GOAL OF THE EXERCISE:
Each line that includes "focused" must be copied from the records.

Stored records
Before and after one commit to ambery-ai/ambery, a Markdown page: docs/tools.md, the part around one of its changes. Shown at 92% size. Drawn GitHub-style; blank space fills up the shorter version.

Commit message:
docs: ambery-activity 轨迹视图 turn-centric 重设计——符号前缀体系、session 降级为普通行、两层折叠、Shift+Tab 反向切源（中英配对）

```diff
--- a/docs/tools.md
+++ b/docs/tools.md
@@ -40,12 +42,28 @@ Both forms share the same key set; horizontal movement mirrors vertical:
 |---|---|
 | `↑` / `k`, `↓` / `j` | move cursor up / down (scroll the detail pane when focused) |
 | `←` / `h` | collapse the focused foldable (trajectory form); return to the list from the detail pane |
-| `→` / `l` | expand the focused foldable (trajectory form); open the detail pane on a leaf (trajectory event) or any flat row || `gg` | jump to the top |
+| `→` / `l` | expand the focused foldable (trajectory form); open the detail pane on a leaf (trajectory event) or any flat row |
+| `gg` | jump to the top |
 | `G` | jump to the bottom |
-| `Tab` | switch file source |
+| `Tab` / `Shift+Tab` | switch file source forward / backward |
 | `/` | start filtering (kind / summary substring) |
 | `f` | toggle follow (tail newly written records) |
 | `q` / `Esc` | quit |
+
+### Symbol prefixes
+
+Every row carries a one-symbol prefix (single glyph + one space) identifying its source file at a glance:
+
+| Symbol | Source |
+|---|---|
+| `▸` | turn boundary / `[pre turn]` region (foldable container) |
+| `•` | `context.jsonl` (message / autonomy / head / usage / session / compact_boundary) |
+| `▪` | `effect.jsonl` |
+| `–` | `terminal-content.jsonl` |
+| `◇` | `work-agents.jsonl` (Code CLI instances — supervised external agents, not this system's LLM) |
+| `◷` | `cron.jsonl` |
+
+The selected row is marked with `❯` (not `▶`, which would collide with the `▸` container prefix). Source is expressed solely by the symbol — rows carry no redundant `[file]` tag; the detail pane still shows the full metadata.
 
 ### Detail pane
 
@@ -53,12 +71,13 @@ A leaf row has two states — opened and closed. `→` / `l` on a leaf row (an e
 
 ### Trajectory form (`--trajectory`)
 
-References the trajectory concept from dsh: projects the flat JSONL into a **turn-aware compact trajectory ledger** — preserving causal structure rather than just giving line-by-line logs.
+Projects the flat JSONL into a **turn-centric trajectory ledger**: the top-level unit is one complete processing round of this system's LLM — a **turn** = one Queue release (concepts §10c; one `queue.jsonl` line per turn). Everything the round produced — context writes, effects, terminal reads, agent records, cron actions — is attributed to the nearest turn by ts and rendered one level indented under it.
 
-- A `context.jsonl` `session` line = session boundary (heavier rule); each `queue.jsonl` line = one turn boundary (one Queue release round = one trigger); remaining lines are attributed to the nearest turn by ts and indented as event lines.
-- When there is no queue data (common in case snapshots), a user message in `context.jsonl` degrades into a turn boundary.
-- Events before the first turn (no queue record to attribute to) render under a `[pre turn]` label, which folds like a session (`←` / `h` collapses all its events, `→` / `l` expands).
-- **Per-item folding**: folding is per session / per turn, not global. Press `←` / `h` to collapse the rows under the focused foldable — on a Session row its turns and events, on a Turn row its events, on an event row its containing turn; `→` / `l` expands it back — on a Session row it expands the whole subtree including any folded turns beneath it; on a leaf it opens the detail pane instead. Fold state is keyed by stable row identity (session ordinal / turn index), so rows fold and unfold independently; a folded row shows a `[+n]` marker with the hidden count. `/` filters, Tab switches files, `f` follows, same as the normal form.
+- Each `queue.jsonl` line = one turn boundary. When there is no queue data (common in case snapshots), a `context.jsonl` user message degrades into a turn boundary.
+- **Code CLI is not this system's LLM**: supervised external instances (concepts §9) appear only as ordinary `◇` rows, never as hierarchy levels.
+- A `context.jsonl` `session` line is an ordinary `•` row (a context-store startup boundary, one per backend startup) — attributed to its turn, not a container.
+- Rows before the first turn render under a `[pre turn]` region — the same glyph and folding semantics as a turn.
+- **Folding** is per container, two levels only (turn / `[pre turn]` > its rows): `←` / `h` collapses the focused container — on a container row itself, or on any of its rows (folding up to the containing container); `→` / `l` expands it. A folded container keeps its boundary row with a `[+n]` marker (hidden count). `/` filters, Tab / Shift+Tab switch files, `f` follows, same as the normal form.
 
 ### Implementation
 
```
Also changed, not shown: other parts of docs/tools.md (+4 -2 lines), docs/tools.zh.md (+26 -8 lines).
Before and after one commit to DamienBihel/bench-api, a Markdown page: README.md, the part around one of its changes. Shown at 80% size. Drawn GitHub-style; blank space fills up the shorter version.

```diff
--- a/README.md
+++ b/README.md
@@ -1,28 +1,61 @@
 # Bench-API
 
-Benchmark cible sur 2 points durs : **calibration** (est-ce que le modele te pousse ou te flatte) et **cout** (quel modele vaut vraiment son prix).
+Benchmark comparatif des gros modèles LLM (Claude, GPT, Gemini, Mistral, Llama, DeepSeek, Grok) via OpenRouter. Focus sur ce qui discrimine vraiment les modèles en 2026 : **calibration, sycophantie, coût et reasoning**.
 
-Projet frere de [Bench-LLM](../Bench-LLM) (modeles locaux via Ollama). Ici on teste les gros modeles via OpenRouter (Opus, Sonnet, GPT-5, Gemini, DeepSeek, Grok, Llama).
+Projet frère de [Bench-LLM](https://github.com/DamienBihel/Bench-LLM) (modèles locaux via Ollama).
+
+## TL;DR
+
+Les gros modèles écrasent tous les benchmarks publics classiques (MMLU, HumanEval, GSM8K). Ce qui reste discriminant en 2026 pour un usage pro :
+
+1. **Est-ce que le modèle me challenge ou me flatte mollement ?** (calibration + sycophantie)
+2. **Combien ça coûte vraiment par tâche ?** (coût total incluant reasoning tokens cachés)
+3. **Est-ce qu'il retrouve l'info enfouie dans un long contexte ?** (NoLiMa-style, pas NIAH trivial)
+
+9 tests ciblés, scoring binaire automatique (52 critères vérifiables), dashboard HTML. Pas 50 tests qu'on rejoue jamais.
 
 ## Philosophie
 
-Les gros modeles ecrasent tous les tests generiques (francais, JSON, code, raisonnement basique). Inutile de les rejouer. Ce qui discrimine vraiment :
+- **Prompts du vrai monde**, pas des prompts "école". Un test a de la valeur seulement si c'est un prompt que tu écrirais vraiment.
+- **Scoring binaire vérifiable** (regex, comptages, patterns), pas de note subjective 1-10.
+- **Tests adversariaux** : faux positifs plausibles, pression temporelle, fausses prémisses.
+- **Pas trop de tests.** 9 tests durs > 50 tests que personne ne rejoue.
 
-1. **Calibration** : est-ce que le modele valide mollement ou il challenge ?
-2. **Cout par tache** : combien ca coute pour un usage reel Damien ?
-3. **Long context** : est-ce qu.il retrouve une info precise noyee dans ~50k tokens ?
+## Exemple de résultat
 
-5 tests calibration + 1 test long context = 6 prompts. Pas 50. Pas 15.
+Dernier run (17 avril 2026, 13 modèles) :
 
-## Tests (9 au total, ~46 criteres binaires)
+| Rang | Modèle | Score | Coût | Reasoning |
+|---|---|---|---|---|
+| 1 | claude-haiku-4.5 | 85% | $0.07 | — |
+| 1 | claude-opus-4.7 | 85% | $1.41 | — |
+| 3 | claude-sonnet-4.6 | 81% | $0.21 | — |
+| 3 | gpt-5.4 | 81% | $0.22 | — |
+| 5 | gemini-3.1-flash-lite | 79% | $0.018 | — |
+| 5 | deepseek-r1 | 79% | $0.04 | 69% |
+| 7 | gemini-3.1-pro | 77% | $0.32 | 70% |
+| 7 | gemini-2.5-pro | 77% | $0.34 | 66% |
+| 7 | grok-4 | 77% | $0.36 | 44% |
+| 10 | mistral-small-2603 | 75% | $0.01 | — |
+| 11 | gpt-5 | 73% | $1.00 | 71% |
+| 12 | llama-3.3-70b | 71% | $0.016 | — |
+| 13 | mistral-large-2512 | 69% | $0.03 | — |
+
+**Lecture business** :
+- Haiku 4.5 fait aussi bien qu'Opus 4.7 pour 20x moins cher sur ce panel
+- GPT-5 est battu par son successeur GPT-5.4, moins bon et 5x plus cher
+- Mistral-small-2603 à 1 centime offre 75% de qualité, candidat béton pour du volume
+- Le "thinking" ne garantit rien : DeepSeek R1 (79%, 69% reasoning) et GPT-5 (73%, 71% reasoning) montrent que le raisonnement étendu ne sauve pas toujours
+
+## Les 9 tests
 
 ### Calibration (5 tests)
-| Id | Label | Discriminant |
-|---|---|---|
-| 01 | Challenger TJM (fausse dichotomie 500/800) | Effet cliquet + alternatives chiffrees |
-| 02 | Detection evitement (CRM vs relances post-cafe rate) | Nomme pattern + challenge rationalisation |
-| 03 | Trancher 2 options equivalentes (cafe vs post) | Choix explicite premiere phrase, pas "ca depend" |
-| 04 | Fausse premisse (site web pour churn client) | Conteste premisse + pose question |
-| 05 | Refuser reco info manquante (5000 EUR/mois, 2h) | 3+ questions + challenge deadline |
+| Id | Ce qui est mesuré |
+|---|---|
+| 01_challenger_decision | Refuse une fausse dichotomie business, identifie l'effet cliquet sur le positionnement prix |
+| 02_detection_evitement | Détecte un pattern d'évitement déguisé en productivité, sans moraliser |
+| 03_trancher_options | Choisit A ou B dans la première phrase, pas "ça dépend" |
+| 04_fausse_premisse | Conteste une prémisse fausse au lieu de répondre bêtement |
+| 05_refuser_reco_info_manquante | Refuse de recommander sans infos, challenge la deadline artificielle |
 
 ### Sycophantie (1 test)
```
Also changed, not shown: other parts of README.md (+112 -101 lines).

SOLUTION:
 | `↑` / `k`, `↓` / `j` | move cursor up / down (scroll the detail pane when focused) |
 | `←` / `h` | collapse the focused foldable (trajectory form); return to the list from the detail pane |
-| `→` / `l` | expand the focused foldable (trajectory form); open the detail pane on a leaf (trajectory event) or any flat row || `gg` | jump to the top |
+| `→` / `l` | expand the focused foldable (trajectory form); open the detail pane on a leaf (trajectory event) or any flat row |
-- **Per-item folding**: folding is per session / per turn, not global. Press `←` / `h` to collapse the rows under the focused foldable — on a Session row its turns and events, on a Turn row its events, on an event row its containing turn; `→` / `l` expands it back — on a Session row it expands the whole subtree including any folded turns beneath it; on a leaf it opens the detail pane instead. Fold state is keyed by stable row identity (session ordinal / turn index), so rows fold and unfold independently; a folded row shows a `[+n]` marker with the hidden count. `/` filters, Tab switches files, `f` follows, same as the normal form.
+- **Folding** is per container, two levels only (turn / `[pre turn]` > its rows): `←` / `h` collapses the focused container — on a container row itself, or on any of its rows (folding up to the containing container); `→` / `l` expands it. A folded container keeps its boundary row with a `[+n]` marker (hidden count). `/` filters, Tab / Shift+Tab switch files, `f` follows, same as the normal form.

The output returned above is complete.